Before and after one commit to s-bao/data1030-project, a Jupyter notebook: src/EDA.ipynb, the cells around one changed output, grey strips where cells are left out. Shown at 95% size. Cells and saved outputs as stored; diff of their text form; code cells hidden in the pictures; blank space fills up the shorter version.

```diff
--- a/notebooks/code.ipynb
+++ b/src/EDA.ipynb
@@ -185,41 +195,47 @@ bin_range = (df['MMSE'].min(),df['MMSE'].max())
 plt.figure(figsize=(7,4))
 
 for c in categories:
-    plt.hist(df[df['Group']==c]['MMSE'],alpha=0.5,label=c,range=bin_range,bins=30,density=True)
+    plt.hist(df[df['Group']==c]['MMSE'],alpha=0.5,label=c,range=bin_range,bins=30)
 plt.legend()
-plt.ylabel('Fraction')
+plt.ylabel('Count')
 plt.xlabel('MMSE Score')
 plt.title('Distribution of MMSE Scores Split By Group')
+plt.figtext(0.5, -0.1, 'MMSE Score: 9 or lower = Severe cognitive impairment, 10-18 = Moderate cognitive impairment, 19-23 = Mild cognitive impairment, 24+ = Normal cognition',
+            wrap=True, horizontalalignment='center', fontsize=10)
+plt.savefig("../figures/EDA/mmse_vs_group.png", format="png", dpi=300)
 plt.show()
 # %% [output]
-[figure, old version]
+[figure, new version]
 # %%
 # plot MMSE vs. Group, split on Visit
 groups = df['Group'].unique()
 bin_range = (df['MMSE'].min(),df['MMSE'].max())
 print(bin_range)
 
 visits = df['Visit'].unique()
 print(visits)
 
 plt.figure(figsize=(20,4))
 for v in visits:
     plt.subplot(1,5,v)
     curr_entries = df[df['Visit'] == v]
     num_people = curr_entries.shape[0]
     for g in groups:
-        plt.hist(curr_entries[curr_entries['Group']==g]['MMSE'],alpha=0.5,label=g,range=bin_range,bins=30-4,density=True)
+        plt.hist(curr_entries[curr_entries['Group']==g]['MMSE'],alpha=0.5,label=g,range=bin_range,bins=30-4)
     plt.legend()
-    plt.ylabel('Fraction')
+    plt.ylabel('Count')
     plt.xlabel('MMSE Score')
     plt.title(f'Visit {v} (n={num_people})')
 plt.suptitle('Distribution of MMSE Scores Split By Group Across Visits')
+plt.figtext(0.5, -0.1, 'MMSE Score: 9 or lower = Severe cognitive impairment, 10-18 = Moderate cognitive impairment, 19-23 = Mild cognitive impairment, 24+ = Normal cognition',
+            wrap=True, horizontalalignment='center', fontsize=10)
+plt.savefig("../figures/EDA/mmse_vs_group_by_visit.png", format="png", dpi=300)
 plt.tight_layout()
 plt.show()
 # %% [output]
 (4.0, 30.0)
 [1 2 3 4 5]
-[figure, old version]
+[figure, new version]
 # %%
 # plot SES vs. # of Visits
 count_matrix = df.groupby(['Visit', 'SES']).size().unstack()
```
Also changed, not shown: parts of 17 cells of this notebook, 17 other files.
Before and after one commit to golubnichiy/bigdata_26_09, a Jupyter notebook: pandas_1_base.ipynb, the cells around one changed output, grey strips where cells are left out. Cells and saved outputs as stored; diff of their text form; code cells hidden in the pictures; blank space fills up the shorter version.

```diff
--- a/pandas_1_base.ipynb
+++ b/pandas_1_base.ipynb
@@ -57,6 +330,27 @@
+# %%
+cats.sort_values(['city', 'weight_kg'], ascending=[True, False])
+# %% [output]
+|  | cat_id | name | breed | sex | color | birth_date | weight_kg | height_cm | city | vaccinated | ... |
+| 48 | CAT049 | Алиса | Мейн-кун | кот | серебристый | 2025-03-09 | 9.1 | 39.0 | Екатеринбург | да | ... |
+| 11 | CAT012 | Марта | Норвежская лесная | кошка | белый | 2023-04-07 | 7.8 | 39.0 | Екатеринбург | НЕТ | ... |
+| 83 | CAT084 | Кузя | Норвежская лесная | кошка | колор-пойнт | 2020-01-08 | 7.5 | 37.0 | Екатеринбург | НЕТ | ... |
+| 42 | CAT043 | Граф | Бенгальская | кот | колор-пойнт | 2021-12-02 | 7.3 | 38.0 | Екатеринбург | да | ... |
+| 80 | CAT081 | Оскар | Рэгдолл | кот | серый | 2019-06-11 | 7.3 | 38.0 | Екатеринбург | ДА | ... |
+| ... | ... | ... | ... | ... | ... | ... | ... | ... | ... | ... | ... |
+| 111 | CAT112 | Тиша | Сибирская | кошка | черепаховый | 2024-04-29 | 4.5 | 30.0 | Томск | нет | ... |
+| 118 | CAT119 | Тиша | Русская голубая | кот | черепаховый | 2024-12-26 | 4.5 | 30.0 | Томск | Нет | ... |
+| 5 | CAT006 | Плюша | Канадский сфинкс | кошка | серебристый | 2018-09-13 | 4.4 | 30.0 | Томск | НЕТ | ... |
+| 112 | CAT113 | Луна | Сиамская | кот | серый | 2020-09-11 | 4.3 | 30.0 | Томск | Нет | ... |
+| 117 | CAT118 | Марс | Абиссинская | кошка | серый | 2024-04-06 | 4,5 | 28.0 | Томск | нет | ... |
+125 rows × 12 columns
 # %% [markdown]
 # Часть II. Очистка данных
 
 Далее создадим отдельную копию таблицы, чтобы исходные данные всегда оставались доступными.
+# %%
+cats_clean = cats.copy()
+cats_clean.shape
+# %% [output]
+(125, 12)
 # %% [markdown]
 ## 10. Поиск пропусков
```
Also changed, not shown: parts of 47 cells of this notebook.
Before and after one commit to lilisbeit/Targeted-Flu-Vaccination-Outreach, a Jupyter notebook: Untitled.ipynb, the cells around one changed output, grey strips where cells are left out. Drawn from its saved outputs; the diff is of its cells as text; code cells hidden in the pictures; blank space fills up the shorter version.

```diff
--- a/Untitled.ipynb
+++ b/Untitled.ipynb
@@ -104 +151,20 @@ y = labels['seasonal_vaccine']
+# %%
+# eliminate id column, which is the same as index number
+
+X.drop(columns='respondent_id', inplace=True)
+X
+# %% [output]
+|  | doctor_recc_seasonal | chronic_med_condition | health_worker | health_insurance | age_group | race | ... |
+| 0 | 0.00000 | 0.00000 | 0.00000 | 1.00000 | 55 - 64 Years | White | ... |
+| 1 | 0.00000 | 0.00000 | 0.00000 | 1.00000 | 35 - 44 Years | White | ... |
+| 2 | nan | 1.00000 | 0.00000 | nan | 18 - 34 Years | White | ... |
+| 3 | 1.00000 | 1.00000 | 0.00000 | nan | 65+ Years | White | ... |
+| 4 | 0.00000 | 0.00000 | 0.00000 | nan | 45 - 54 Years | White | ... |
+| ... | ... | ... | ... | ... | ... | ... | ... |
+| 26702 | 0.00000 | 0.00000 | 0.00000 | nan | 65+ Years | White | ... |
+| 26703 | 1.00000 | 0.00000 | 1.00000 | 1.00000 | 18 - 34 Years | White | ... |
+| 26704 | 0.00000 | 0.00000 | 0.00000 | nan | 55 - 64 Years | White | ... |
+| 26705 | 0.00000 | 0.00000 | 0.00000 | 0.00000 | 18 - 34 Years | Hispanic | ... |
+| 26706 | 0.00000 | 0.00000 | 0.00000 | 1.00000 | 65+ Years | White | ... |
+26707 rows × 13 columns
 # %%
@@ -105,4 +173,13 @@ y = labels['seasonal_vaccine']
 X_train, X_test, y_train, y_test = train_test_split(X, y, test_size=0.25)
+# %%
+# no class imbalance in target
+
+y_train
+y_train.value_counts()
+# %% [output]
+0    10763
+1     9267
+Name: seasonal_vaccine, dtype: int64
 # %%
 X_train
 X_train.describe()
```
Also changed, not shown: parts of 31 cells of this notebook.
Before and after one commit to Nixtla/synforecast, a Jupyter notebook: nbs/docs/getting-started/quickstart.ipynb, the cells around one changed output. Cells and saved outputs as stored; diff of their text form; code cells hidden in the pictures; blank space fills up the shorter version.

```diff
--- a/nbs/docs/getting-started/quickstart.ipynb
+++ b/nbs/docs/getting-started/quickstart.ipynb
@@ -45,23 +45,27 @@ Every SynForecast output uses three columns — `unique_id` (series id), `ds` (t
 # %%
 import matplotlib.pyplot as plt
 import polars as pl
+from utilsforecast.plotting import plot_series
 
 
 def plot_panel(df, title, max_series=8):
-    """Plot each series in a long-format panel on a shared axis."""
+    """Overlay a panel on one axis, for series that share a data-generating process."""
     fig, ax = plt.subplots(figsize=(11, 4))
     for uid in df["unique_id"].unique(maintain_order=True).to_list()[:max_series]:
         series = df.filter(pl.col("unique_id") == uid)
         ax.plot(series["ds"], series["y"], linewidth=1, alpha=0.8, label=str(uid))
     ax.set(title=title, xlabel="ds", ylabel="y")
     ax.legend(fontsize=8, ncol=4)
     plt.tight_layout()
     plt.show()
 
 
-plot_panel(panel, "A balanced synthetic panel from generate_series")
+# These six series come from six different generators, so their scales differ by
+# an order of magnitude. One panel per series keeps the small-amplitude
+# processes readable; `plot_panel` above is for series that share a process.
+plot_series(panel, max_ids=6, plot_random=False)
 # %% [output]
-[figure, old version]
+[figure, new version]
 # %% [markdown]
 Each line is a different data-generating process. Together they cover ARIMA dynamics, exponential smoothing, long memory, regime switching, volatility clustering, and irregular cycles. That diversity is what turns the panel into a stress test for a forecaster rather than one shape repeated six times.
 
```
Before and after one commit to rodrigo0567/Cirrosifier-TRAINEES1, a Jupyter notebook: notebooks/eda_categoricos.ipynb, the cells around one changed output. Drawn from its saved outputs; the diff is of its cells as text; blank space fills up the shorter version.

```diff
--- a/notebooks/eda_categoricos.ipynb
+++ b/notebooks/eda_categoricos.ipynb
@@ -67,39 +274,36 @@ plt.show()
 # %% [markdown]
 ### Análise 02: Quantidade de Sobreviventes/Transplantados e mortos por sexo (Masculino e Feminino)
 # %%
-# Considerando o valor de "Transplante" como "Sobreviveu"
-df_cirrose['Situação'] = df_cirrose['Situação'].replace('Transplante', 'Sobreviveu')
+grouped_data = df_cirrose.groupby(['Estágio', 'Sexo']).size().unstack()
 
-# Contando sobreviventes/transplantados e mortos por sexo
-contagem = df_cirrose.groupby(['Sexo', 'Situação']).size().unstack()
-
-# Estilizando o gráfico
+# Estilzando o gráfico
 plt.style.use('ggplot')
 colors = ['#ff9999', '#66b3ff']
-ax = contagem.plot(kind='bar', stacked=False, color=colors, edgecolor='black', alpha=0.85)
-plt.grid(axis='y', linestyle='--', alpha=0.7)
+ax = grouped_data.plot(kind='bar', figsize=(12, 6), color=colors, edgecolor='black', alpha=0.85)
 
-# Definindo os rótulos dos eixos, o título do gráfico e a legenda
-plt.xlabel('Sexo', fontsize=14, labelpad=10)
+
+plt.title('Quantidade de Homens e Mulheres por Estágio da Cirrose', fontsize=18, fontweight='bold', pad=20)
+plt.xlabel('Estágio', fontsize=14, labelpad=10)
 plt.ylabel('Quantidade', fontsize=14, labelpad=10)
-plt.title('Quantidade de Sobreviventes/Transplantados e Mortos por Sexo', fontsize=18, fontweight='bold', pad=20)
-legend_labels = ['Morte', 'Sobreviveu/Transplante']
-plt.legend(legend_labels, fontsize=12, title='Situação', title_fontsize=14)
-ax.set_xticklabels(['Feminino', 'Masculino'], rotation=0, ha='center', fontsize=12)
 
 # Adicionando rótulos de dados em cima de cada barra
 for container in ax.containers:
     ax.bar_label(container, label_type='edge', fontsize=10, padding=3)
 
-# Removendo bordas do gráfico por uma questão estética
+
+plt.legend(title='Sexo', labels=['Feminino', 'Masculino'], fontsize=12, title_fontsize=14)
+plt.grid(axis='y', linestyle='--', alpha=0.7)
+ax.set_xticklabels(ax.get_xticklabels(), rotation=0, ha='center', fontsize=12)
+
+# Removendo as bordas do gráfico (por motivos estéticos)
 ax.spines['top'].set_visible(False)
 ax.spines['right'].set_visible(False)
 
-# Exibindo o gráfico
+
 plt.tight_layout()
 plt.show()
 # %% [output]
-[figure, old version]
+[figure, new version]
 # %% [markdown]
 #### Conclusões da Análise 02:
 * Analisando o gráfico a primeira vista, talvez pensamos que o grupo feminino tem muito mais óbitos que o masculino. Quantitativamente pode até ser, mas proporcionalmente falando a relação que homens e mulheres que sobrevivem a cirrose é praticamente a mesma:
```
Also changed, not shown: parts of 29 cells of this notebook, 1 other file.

════════════════════

**EXERCISE DESCRIPTION**
Say how many lines in the records contain the string "import". No other text is needed.

**ANSWER TO THE EXERCISE**
3